§ DATA FOR ANALYSIS:
>>>

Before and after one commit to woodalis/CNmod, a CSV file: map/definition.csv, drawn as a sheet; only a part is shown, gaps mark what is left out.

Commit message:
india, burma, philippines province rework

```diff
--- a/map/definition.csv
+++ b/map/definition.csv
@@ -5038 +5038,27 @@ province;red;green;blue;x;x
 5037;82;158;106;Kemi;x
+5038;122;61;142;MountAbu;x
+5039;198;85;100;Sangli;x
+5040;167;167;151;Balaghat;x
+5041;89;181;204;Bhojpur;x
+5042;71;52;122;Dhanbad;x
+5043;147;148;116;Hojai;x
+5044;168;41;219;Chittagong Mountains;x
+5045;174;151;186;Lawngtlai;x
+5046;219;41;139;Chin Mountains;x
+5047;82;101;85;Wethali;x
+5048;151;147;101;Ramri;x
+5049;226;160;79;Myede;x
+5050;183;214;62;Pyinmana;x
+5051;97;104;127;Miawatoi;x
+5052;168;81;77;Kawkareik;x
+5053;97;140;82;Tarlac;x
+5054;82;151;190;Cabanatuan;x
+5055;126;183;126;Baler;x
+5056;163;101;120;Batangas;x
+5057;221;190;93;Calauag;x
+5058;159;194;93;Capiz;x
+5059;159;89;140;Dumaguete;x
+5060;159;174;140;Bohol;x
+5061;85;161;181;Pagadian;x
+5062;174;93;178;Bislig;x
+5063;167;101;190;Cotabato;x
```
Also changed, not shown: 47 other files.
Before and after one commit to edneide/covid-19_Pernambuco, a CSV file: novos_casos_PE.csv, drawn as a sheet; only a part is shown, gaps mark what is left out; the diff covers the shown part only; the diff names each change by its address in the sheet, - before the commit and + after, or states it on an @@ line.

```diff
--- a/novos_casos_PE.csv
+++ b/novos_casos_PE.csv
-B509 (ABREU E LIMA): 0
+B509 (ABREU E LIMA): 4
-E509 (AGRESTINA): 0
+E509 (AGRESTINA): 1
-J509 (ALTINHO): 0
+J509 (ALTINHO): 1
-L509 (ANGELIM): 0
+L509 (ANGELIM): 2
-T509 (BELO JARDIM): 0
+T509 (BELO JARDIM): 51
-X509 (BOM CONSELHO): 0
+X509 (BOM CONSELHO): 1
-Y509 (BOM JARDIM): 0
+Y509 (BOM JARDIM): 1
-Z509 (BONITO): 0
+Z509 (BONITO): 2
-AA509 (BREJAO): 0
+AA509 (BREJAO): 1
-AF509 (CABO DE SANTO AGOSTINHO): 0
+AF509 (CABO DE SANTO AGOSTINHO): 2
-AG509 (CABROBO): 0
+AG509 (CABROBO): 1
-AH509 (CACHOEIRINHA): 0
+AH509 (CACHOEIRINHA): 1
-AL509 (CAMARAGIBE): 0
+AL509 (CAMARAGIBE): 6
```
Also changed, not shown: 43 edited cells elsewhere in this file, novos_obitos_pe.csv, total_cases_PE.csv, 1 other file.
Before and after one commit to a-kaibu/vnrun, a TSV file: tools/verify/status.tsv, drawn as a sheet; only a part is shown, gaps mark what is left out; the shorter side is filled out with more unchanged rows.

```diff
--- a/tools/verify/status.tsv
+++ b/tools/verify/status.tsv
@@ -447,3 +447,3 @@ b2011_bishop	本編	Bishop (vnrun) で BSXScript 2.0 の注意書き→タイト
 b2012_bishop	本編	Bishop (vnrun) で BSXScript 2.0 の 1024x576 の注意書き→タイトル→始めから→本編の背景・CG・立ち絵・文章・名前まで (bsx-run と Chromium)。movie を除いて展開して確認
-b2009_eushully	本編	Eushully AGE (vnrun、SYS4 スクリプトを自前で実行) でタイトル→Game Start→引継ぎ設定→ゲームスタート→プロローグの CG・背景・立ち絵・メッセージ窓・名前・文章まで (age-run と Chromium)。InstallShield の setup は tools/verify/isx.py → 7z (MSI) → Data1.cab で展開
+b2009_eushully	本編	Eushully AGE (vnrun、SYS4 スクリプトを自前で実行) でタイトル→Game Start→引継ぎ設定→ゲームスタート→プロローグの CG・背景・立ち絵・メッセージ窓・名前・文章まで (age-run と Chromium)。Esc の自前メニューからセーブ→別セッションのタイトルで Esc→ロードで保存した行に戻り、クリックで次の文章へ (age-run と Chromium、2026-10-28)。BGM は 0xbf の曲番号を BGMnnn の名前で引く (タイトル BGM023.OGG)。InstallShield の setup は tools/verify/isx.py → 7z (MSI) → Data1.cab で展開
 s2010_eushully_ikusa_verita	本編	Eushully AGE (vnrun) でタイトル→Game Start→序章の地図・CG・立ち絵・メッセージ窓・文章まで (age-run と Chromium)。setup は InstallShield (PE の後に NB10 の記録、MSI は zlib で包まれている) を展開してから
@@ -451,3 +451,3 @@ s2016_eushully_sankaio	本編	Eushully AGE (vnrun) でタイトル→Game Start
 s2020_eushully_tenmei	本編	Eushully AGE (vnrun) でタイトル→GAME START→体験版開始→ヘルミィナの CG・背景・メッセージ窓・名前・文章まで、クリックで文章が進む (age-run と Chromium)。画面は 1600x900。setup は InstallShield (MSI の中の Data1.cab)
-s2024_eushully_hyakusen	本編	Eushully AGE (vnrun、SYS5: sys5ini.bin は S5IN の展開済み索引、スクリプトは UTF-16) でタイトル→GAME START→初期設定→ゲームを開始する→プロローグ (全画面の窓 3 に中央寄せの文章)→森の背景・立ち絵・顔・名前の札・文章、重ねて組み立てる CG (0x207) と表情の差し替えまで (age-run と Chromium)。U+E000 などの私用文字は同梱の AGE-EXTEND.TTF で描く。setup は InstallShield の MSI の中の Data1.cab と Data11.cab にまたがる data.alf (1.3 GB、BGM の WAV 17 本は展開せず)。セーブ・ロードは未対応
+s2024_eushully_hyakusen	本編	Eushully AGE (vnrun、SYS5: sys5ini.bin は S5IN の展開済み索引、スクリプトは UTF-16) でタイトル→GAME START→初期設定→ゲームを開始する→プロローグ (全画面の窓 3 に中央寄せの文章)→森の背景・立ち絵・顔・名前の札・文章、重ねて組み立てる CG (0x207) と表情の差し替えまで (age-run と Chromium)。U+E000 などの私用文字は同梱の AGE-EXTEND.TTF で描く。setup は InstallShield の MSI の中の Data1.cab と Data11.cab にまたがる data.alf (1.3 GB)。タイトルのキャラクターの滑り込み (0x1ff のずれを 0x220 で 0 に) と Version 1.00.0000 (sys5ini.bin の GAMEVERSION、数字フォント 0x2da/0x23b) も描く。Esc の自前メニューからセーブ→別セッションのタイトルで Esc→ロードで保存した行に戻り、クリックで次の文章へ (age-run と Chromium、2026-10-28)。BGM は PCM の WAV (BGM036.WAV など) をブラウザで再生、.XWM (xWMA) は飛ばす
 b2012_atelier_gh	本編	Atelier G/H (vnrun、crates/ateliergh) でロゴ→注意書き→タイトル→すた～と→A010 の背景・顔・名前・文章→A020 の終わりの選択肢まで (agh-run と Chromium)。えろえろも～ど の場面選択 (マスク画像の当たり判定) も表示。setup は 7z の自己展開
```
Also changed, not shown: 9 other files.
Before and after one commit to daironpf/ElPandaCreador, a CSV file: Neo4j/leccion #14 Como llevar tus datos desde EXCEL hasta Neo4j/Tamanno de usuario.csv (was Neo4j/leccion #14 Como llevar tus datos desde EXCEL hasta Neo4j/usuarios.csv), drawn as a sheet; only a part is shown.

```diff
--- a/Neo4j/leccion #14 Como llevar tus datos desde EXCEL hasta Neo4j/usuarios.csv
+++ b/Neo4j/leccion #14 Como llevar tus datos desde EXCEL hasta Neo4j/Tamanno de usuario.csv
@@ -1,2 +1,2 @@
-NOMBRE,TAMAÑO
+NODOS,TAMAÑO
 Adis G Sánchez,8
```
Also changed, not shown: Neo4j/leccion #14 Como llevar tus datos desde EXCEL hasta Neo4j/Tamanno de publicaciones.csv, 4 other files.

<<<

§ YOUR GOAL: In the entries above, find each line with the word "files" and show it.

§ ANSWER FOR THE TASK:
Also changed, not shown: 47 other files.
Also changed, not shown: 9 other files.
Also changed, not shown: Neo4j/leccion #14 Como llevar tus datos desde EXCEL hasta Neo4j/Tamanno de publicaciones.csv, 4 other files.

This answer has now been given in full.